In October 1974, Muhammad Ali attempted to regain the world heavyweight boxing championship title that was stripped from him when he refused the Vietnam draft seven years earlier. He faced the brutal, undefeated George Foreman in Zaire, Africa, the fight he had dubbed “The Rumble in The Jungle.” Only weeks before, on August 11–12, photographer Peter Angelo Simon was invited to experience the private world of one of the most famous people on the planet as he prepared mentally and physically for the biggest challenge of his life.
This two-day photo-essay includes many previously unpublished photographs and captures Ali the man, unguarded, away from the glare of the media spotlight at his Pennsylvania sanctuary. It includes a foreword by D.A. Pennebaker, the foremost chronicler of American counterculture in the 1960s, and an introduction by Peter Angelo Simon, who writes: “I shot 33 rolls in the two days. Ali said nobody had ever taken so many pictures of him. I believe these photographs reveal aspects of Ali’s fascinating character not previously seen.” Few photographers got as close to the boxer behind the legend. This extraordinary book reveals the preparation for a seminal moment in cultural and political history.
Peter Angelo Simon has explored many forms of photographic expression in his wide-ranging career. His work has been featured in books, advertising campaigns, corporate communication, and magazines worldwide, including the New York Times Magazine. His photographs have been exhibited in museums and galleries internationally, including the Smithsonian.
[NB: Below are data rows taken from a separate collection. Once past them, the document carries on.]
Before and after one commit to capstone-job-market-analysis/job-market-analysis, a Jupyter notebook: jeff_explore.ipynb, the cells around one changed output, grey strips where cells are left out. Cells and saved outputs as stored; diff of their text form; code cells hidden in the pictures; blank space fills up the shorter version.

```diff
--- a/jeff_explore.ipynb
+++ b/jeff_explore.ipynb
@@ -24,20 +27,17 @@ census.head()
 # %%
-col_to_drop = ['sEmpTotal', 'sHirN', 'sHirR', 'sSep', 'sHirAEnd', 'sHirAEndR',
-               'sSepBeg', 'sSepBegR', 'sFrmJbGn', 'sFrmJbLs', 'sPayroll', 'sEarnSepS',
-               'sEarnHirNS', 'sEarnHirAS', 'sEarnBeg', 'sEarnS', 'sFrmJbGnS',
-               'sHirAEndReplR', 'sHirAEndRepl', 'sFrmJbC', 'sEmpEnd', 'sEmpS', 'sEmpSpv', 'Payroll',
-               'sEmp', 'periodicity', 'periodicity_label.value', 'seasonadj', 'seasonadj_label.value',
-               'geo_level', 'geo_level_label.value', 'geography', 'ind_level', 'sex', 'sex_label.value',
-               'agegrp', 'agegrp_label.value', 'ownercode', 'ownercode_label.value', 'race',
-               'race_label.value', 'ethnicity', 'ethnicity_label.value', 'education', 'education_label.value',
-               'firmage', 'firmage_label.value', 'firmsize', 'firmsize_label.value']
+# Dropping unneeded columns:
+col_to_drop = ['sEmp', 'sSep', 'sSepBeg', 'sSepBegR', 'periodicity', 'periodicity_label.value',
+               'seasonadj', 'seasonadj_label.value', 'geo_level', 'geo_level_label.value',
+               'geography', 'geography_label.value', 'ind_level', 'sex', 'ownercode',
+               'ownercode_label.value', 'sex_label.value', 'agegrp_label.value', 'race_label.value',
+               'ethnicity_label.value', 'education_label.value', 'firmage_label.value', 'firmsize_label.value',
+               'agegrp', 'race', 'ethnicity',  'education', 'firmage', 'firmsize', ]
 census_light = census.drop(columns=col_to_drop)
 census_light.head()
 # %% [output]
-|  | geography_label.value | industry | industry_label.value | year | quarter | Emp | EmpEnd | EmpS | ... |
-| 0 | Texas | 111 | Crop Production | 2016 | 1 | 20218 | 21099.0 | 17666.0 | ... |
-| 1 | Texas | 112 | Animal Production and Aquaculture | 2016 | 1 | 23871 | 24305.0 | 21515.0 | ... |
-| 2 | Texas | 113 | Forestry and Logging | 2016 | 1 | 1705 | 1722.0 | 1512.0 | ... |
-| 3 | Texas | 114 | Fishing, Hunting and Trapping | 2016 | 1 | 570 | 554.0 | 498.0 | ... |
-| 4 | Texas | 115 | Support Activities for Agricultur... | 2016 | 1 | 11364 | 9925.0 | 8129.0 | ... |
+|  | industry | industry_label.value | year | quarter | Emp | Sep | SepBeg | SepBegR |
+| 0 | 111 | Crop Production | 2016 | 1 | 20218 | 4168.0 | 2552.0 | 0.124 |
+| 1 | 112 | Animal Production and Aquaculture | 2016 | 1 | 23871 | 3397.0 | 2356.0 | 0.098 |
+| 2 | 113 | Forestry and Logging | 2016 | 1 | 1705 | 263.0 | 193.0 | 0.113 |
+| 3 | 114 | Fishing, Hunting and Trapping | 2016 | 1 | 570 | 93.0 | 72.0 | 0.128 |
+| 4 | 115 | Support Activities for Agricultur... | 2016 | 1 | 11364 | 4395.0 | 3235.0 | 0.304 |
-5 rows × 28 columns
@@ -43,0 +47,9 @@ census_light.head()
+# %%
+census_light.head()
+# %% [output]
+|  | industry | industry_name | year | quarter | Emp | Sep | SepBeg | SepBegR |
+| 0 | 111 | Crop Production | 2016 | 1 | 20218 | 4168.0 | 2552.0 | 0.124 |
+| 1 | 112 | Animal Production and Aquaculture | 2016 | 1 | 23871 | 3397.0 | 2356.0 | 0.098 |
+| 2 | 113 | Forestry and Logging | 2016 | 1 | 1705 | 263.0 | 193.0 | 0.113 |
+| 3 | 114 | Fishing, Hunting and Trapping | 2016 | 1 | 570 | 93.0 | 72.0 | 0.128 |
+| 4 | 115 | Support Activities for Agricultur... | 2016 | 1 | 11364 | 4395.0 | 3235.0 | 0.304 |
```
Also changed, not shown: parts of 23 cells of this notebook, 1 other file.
D. A. Pennebaker is an American documentary filmmaker and foremost chronicler of American counterculture in the sixties.